I won’t tell you that you shouldn’t understand the right (or the left, if you are one of two of my right-wing friends that might hate-read this), but the reality is this — politics is about power. It is not compromise, bipartisanship, or partnership — you build a base to mobilize people to pass policies, those people elect a political leader who will work on that issue, and then you write and pass comprehensive legislation on that issue. You don’t water it down for your enemies, you don’t play nice, you don’t engage in civility fetishist behaviors. You pass the damn legislation and advance the platform. If your enemies aim to stop you, you target their objections, swat those down, and then crush them. When Americans talk about civility, it is only ever one side expected to be respectful or civil — the left. Fuck that noise. Make no mistake, the conservative wing of the country is your enemy — they aren’t colleagues, they aren’t your lovely friends, they are out there every day telling their voters that Democrats want to sell out the country to terrorists and that you hit the DemocRATs (!) with “second amendment remedies.” Don’t fucking bend over backwards for people who hate you. Vote for politicians who will fight, and who understand that politics is about power. Trump and the GOP violate every so-called “norm” of American governance, and look at what happens — they pass tons of laws, advance their agenda by miles, and face no punishment for it! Stop advocating civility — your opponents are not civil and will never be civil.

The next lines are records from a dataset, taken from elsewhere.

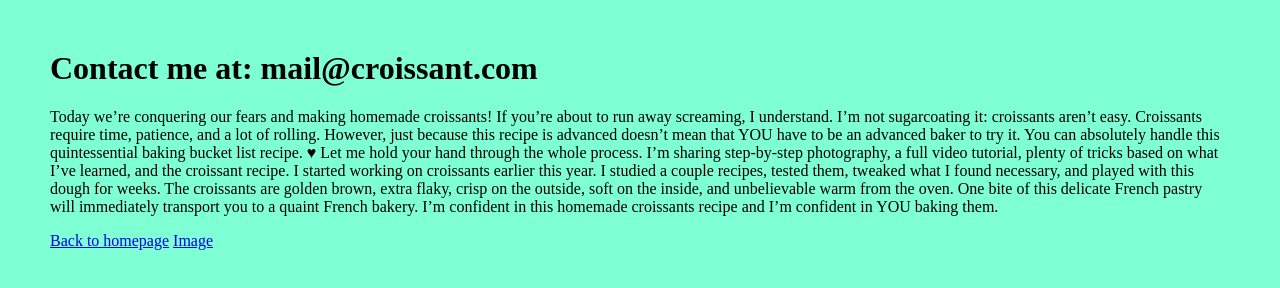
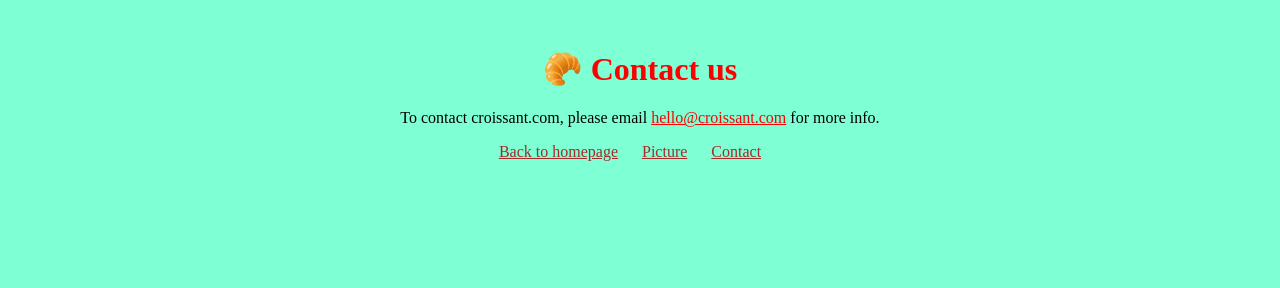
Before and after one commit to anatol-coder/Croissant, a plain HTML site: page contact.html in a window 1280 px wide. Drawn offline with Linux system fonts and the light colour scheme.

Commit message:
Final CSS changes added

```diff
--- a/contact.html
+++ b/contact.html
@@ -7,26 +7,13 @@
     <link rel="stylesheet" href="/styles/app.css" />
   </head>
   <body>
-    <h1>Contact me at: mail@croissant.com</h1>
-
+    <h1>🥐 Contact us</h1>
     <p>
-      Today we’re conquering our fears and making homemade croissants! If you’re
-      about to run away screaming, I understand. I’m not sugarcoating it:
-      croissants aren’t easy. Croissants require time, patience, and a lot of
-      rolling. However, just because this recipe is advanced doesn’t mean that
-      YOU have to be an advanced baker to try it. You can absolutely handle this
-      quintessential baking bucket list recipe. ♥ Let me hold your hand through
-      the whole process. I’m sharing step-by-step photography, a full video
-      tutorial, plenty of tricks based on what I’ve learned, and the croissant
-      recipe. I started working on croissants earlier this year. I studied a
-      couple recipes, tested them, tweaked what I found necessary, and played
-      with this dough for weeks. The croissants are golden brown, extra flaky,
-      crisp on the outside, soft on the inside, and unbelievable warm from the
-      oven. One bite of this delicate French pastry will immediately transport
-      you to a quaint French bakery. I’m confident in this homemade croissants
-      recipe and I’m confident in YOU baking them.
+      To contact croissant.com, please email
+      <span>hello@croissant.com</span> for more info.
     </p>
     <a href="/">Back to homepage</a>
-    <a href="/images/image.html">Image</a>
+    <a href="/images/image.html">Picture</a>
+    <a href="/contact.html">Contact</a>
   </body>
 </html>
--- a/styles/app.css
+++ b/styles/app.css
@@ -1,4 +1,24 @@
 body {
   background-color: aquamarine;
   margin: 50px;
+  text-align: center;
 }
+
+a {
+  padding: 20px 20px 0px 0px;
+  color: brown;
+}
+
+img {
+  margin: 50px;
+}
+
+h1 {
+  text-align: center;
+  color: red;
+}
+
+span {
+  text-decoration: underline;
+  color: red;
+}
```
Also changed, not shown: images/image.html (+4 -1 lines), index.html (+3 -2 lines).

The choice is socialism or barbarism
Our planet is heating up at a rapid rate towards a total environmental apocalypse, and we sit on our hands and allow capital to enforce its brutal agenda on us all. There are puff-pieces on every capitalist media network about how if we all cut meat consumption by 30%, turn off more lights, get LED everything, and take a bike to work once or twice a week, it’ll get better. Lost in this noise is that 71% of the emissions on the planet are due to 100 companies doing this for their own economic betterment. You won’t often hear that on the news, and that is purposeful. The choice of the world is to continue on a capitalist path, allowing those 100 companies to degrade our air quality and erode the barrier protecting us from being baked by the sun, or to move to a socialist economy where a lack of profit motive will help facilitate moves to renewable energy sources, as no barriers will exist with lobbyist power and cash to stop it. Think that is an exaggeration? Look at the right’s rhetoric on immigration. Climate change will cause large swaths of the planet to become uninhabitable, creating an immigration crisis the likes of which we have never seen in history. The fascistic tendencies, moving people to learn to accept othering of people that are not from the US, all of that serves to numb people to the solution they have in mind for when such a crisis occurs — mass murders and oppression of displaced people. Food rationing will happen, and what are the odds people like you or I will be able to eat? If we do not band together as a society and embrace a strong social construct free of profit motive and the corrupting influence of capital, we will be stuck in a hellscape where right-wing death squads will be murdering masses of immigrants, leftists, and anyone they choose.
None of these realizations came easily, but I hope by imparting them, I can emphasize the importance of mobilizing to more than just mushy, soft liberalism. The world needs better, and it needs it sooner than we want to admit. That fact is saddening, but it is still a path that can be course-corrected.